§ **WORK TO COMPLETE**
Search the entries for the word "projects". Copy each line in which it is found.

§ **Stored items from a collection**

######

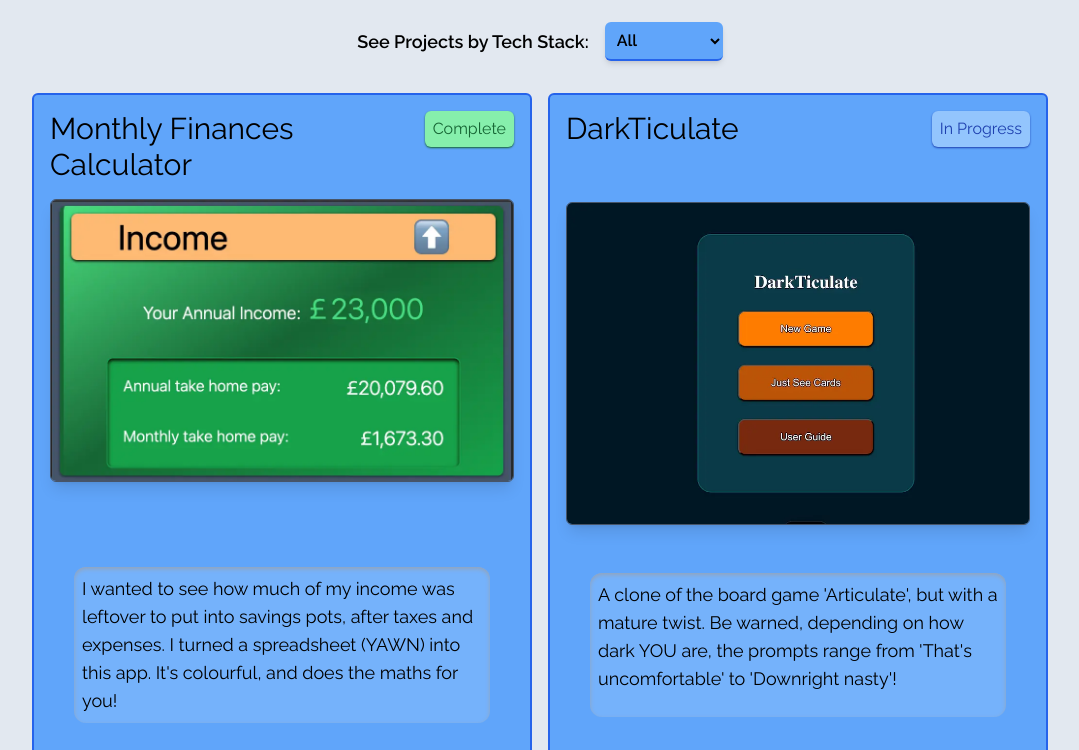
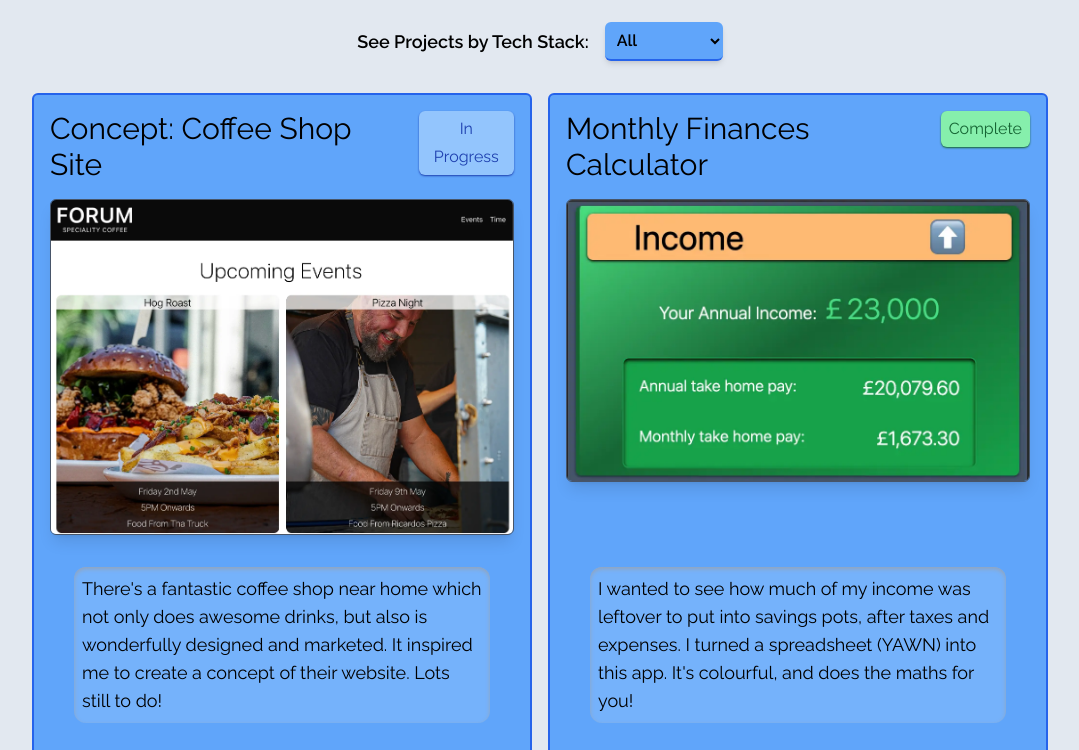
Before and after one commit to frank-ventures/franks-portfolio, a Next.js app: page / in a window 1280 px wide. Shown: the part 1558-2308 px from the top of the page, without its empty margins (100-1179 px from the left). Built offline with nearby package versions, Linux system fonts and the light colour scheme.

Commit message:
restructuring to some components and starts the testimonials

```diff
--- a/src/app/credits/page.tsx
+++ b/src/app/credits/page.tsx
@@ -1,4 +1,4 @@
-import Credits from "@/components/Credits";
+import Credits from "@/components/page-content/Credits";
 import HeroIntro from "@/components/header/HeroIntro";
 import NavLinks from "@/components/header/NavLinks";
 
--- a/src/app/page.tsx
+++ b/src/app/page.tsx
@@ -1,5 +1,5 @@
-import ContentImage from "@/components/ContentImage";
-import ContentWrapper from "@/components/ContentWrapper";
+import ContentImage from "@/components/page-content/ContentImage";
+import ContentWrapper from "@/components/page-content/ContentWrapper";
 import HeroIntro from "@/components/header/HeroIntro";
 import ProjectsList from "@/components/projects/ProjectList";
 import NavLinks from "@/components/header/NavLinks";
--- /dev/null
+++ b/src/components/page-content/Testimonials.tsx
@@ -0,0 +1,17 @@
+export default function Testimonials() {
+  // this thing wants to display reviews of me!
+  // theyll be in individual blocks, maybe they scroll automatically
+  //
+  return (
+    <section className="flex flex-col p-8 w-full gap-8 items-center justify-center bg-black text-white text-lg">
+      <h1 className="text-3xl">What others say</h1>
+      <section className="flex gap-4 overflow-scroll">
+        <div className="h-24 w-24 bg-white"></div>
+        <div className="h-24 w-24 bg-white"></div>
+        <div className="h-24 w-24 bg-white"></div>
+        <div className="h-24 w-24 bg-white"></div>
+        <div className="h-24 w-24 bg-white"></div>
+      </section>
+    </section>
+  );
+}
--- a/src/helpers/convertCharacters.tsx
+++ b/src/helpers/convertCharacters.tsx
@@ -1,3 +1,5 @@
+// This helper is used on the Blogs part of the site and helps to convert weird funky characters into what we expect them to be.
+
 export default function convertCharacters(string: string): string {
   return string
     .replace(/&#8220;/gi, '"')
--- a/src/stores/projects.ts
+++ b/src/stores/projects.ts
@@ -128,6 +128,17 @@ const techStacks: TechStacks[] = [
 
 const projects: Project[] = [
   {
+    title: "Concept: Coffee Shop Site",
+    image: "/projects/forum.webp",
+    alt: "Screenshot of a Monthly Finances Calculator. Shows a box displaying a users income, and their caluclated take-home pay after taxes.",
+    status: 2,
+    techStack: [5, 6, 7],
+    description:
+      "There's a fantastic coffee shop near home which not only does awesome drinks, but also is wonderfully designed and marketed. It inspired me to create a concept of their website. Lots still to do!",
+    githubRepo: "https://github.com/frank-ventures/forum-coffee",
+    liveLink: "https://forum-speciality-coffee.vercel.app/",
+  },
+  {
     title: "Monthly Finances Calculator",
     image: "/projects/monthly-finances.webp",
     alt: "Screenshot of a Monthly Finances Calculator. Shows a box displaying a users income, and their caluclated take-home pay after taxes.",
```
Also changed, not shown: src/app/about/page.tsx (+6 -3 lines), public/projects/forum.webp (added), src/components/page-content/ContentDisplay.tsx (renamed from src/components/ContentDisplay.tsx), src/components/page-content/ContentImage.tsx (renamed from src/components/ContentImage.tsx), src/components/page-content/ContentWrapper.tsx (renamed from src/components/ContentWrapper.tsx), src/components/page-content/Credits.tsx (renamed from src/components/Credits.tsx).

######

§ **REPLY**
 import ProjectsList from "@/components/projects/ProjectList";
--- a/src/stores/projects.ts
+++ b/src/stores/projects.ts
 const projects: Project[] = [
+    image: "/projects/forum.webp",
     image: "/projects/monthly-finances.webp",
Also changed, not shown: src/app/about/page.tsx (+6 -3 lines), public/projects/forum.webp (added), src/components/page-content/ContentDisplay.tsx (renamed from src/components/ContentDisplay.tsx), src/components/page-content/ContentImage.tsx (renamed from src/components/ContentImage.tsx), src/components/page-content/ContentWrapper.tsx (renamed from src/components/ContentWrapper.tsx), src/components/page-content/Credits.tsx (renamed from src/components/Credits.tsx).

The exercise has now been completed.